HL Deb 21 June 1979 vol 400 cc1107-10

3.10 p.m.


My Lords, I beg leave to ask the Question which stands in my name on the Order Paper.

The Question was as follows:

To ask Her Majesty's Government whether they are satisfied with British Railways' reported decision to curtail diesel services in rural areas, owing to shortage of fuel.


My Lords, it is for the British Railways Board to decide what changes in rail services are needed in order to save fuel.


My Lords, while thanking the Minister for that reply, may I ask him whether he is aware that British Rail already seem to be in some trouble about replacing their diesel stock, specifically the multiple units which run some of the commuter services? There is a danger, therefore, that the fuel shortage might be used as an excuse for cutting down or, indeed, cutting out some of these services, thereby increasing the use of petrol.


My Lords, our understanding is that the British Railways Board intend to maintain freight services—for example, coal to power stations and services for work and business travel. The cuts are concentrated on off-peak local passenger services and are effected by reducing the number of trains and shortening them. Also, good housekeeping methods, such as not keeping engines running, are being implemented. I apologise for my laryngitis, which makes it hard for your Lordships to hear me.

Baroness STEDMAN

My Lords, is the noble Lord able to give an assurance to the House that while we expect British Rail and the National Bus Corporation to play their part in saving fuel in so far as they can, it is essential that our rural services should be kept going and that areas of the country should not be deprived of all kinds of transport? Is he prepared to give an assurance to the House that if the situation becomes worse he will see what he can do and what efforts he can make to ensure if necessary, that extra fuel is made available to British Rail and to the National Bus Corporation in order to maintain services in rural areas?


My Lords, I appreciate totally what the noble Baroness is saying. The British Railways Board have every intention of keeping all the services possible going. If the situation were to worsen, they would certainly have consultations with my right honourable friend. At the moment, the amount of fuel coming into this country is the same as last year. It is merely that the fuel demand in this country has increased.

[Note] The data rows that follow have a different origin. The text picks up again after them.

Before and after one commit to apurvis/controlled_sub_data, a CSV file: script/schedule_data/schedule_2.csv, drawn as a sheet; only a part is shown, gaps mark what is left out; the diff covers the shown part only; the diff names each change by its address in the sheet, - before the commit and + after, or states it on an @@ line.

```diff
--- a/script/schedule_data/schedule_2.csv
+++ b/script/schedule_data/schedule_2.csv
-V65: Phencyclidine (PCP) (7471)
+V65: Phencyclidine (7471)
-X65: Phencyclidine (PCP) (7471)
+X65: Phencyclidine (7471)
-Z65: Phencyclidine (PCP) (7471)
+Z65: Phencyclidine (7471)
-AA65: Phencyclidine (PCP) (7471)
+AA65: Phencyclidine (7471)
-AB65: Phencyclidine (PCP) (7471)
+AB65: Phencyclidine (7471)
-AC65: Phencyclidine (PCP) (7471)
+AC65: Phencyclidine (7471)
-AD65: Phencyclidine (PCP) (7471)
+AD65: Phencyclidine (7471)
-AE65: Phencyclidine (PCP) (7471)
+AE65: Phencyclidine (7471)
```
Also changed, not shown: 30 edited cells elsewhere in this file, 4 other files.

My Lords, is it necessary altogether to suspend railway traffic in rural areas simply because there is a fuel shortage? Is there not another form of fuel? I am no expert on this subject, but perhaps the noble Lord can inform me whether or not it would be possible to utilise some of the steam engines, using coal as fuel, as a temporary measure until the oil fuel shortage is overcome?

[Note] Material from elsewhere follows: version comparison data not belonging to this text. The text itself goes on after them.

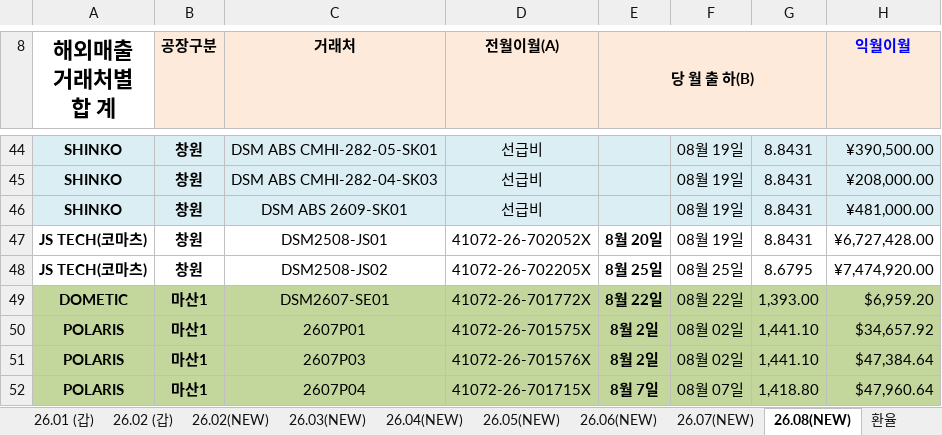
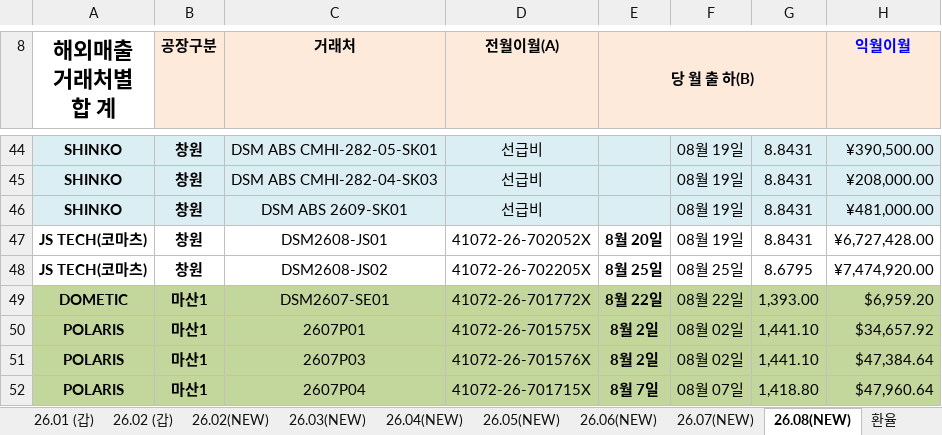
Before and after one commit to a01042102350/date, an Excel workbook: 기초자료/202608/회계 2026년 수출 (2026.08) .xlsx, sheet 26.08(NEW), drawn as a sheet; only a part is shown, gaps mark what is left out; values as stored, in another font and other column widths than the file's, no borders; charts and pictures and conditional formats not drawn; the diff names each change by its address in the sheet, - before the commit and + after, or states it on an @@ line.

```diff
--- a/기초자료/202608/회계 2026년 수출 (2026.08) .xlsx (sheet 26.08(NEW))
+++ b/기초자료/202608/회계 2026년 수출 (2026.08) .xlsx (sheet 26.08(NEW))
-C47 (거래처): DSM2508-JS01
+C47 (거래처): DSM2608-JS01
-C48 (거래처): DSM2508-JS02
+C48 (거래처): DSM2608-JS02
```
Also changed, not shown: 5 other files.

My Lords, the versatility of the mind of the noble Lord, Lord Shinwell, is such as to command admiration from all quarters. I am sure that the British Railways Board, if the need were to arise, would consider such a measure, but at the moment it is not necessary. Services in rural areas are not being severely cut. The British Railways Board have every intention of keeping going as good a service as is possible. As I have already said, the cuts at the moment are minimal.


My Lords, is it not the case that we, the British, have agreed with our partners in the European Economic Community to cut by 5 per cent. this year our consumption of imported fuels? Is it not therefore inevitable that marginal services, like those in rural areas, will suffer unless a careful eye is kept on them? Can the Minister not respond to the question which was put by my noble friend on the Front Bench and say that, in the event of any danger of that kind, he will do his best to make sure that at least these services are kept going?

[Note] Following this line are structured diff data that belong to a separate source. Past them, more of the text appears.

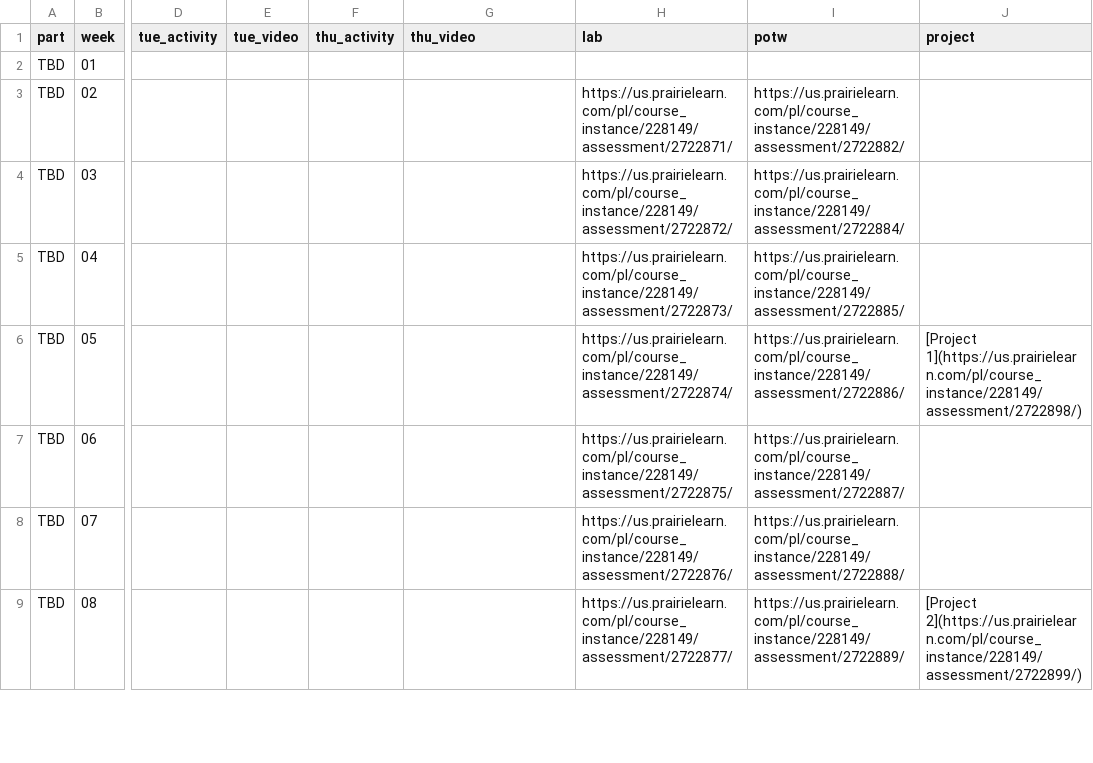
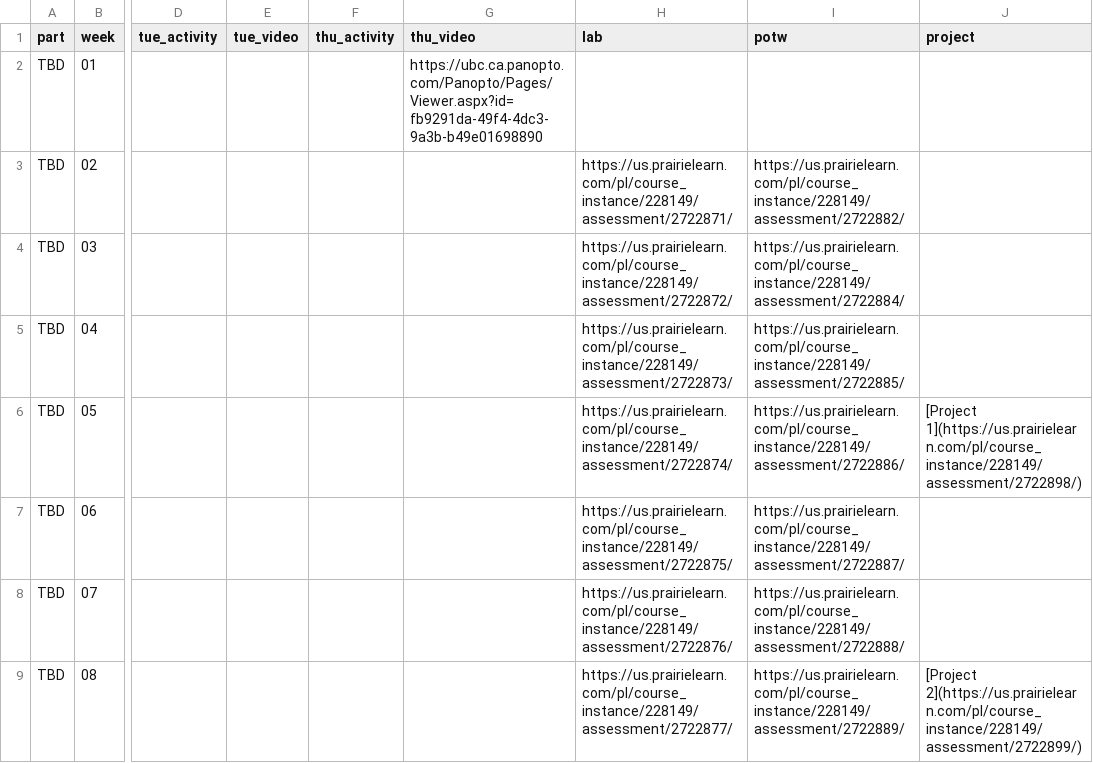
Before and after one commit to UBC-CS/cpsc203, a CSV file: data/schedule.csv, drawn as a sheet; only a part is shown, gaps mark what is left out; the diff names each change by its address in the sheet, - before the commit and + after, or states it on an @@ line.

Commit message:
Add link to first lecture recording. Fix typo in logistics.

```diff
--- a/data/schedule.csv
+++ b/data/schedule.csv
-G2 (thu_video): (empty)
+G2 (thu_video): https://ubc.ca.panopto.com/Panopto/Pages/Viewer.aspx?id=fb9291da-49f4-4dc3-9a3b-b49e01698890
```
Also changed, not shown: 1 other file.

My Lords, this is a matter for future policy. The necessity does not arise in the present situation. British Rail are hoping to cut their use of diesel fuel by some 4½ per cent., by cutting down on a few off-peak period trains and by better housekeeping. If the situation were to worsen, my right honourable friend would no doubt have consultations with the British Railways Board.


My Lords, is not this the opportunity for the Government to assist British Rail in every way they can to bring people back to the railways and to take some of the traffic off the roads?


My Lords, if that were to happen, the British Railways Board would be very pleased.


My Lords, while I do not wish to exacerbate the noble Lord's laryngitis, may I ask him whether British Rail have considered an electro-chemical solution to their problem? —namely, the introduction of battery operated trains which 60 years ago in Ireland were run with great success. Battery operated trains are particularly suitable for running short distances and for this type of service. Would the noble Lord suggest to British Rail that the introduction of battery operated trains, which would not involve the use of diesel or, indeed, any hydro-carbon fuel, might be the ideal solution to this problem?


My Lords, the noble Lord, Lord Wynne-Jones, has given me much food for thought, none of which I knew about, and my brief does not inform me! However, I can tell the House that a joint review of main line electrification is in progress in the Department of Transport, and my right honourable friend the Minister of Transport expects to receive an interim report this summer. He will, of course, take into account any energy implications contained in this report.